The dynamic between Paul and Mickey makes for a fascinating watch, but as Get In nears its explosive climax, it begins to switch tone into something closer to a horror movie, and it all gets a bit silly. Paul takes Mickey to the sort of nightclubs that only exist in thrillers, where hot young women outnumber their doughy male counterparts five to one. Jeffrey Epstein would have struggled to put together parties like this, but somehow a trailer park janitor in provincial France can arrange such shindigs?

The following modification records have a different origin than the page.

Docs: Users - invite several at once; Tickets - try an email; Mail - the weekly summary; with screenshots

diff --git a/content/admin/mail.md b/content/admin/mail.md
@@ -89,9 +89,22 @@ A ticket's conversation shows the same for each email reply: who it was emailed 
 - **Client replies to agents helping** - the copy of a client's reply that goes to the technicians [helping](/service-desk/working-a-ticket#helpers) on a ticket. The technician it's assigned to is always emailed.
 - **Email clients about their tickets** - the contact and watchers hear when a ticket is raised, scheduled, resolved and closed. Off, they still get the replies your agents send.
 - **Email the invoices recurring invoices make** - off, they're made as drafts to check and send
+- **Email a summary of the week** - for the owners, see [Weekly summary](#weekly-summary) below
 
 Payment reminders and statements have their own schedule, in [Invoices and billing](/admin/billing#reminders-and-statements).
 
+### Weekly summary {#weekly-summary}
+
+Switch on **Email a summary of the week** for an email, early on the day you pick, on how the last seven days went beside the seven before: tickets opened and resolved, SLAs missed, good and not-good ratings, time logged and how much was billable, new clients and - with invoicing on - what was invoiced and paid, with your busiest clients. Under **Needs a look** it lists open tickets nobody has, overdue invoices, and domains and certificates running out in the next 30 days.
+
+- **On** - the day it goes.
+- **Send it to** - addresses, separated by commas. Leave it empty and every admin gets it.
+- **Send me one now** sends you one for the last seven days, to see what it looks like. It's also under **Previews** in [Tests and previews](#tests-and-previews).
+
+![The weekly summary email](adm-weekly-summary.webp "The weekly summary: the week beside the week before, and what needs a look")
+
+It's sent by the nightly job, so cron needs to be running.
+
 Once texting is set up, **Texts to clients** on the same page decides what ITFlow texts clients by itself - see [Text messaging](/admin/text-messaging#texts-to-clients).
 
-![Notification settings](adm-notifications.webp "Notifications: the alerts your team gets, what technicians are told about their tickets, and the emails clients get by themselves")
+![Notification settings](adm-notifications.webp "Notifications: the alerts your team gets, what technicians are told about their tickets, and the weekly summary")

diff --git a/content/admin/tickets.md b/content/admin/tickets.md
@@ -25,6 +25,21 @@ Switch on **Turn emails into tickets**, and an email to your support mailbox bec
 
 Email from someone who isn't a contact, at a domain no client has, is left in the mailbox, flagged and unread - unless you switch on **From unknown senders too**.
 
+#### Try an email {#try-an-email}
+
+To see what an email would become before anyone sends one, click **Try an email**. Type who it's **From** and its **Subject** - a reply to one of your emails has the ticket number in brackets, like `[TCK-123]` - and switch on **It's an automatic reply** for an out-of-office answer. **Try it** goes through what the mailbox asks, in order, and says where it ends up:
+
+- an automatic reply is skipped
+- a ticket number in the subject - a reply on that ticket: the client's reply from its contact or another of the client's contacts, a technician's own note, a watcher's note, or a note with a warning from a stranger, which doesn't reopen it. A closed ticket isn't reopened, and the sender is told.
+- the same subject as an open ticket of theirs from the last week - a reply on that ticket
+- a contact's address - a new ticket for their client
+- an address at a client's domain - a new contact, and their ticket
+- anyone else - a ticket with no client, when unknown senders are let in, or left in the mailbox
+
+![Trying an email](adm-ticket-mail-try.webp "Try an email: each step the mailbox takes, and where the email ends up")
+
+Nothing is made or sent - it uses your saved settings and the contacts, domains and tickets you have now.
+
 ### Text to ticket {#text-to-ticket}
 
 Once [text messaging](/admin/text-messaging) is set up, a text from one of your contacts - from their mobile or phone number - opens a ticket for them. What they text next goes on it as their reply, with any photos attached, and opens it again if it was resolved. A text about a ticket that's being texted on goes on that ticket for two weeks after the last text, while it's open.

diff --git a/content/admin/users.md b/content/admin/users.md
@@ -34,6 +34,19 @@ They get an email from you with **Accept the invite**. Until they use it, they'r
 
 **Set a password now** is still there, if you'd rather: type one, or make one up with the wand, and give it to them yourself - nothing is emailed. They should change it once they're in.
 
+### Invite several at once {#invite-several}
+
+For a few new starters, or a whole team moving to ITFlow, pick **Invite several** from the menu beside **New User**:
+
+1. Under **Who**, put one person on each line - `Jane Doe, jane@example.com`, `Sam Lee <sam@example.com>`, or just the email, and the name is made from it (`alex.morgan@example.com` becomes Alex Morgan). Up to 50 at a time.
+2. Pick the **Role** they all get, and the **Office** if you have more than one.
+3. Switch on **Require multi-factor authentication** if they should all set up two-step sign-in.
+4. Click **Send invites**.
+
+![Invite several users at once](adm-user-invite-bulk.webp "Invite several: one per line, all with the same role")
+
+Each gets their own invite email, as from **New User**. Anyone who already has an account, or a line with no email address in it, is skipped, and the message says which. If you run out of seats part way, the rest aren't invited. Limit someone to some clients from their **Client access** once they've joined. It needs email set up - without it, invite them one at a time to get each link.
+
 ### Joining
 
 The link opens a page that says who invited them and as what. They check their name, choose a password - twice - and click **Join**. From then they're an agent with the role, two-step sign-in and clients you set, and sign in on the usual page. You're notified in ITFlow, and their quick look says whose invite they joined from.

In the climax, things escalate so rapidly that it's impossible to reconcile the ensuing over the top madness with the slow burning social thriller that preceded it. It's a throwback to the New French Extremity movement that emerged in the noughties. Most of the films that came out of that camp haven't aged well - all shock and little substance - and Get In's misjudged closing chapter turns a movie that had the potential for a biting examination of tensions between gender, race and class into a forgettable shocker.

Get In is on Netflix UK now.

2020 movie reviews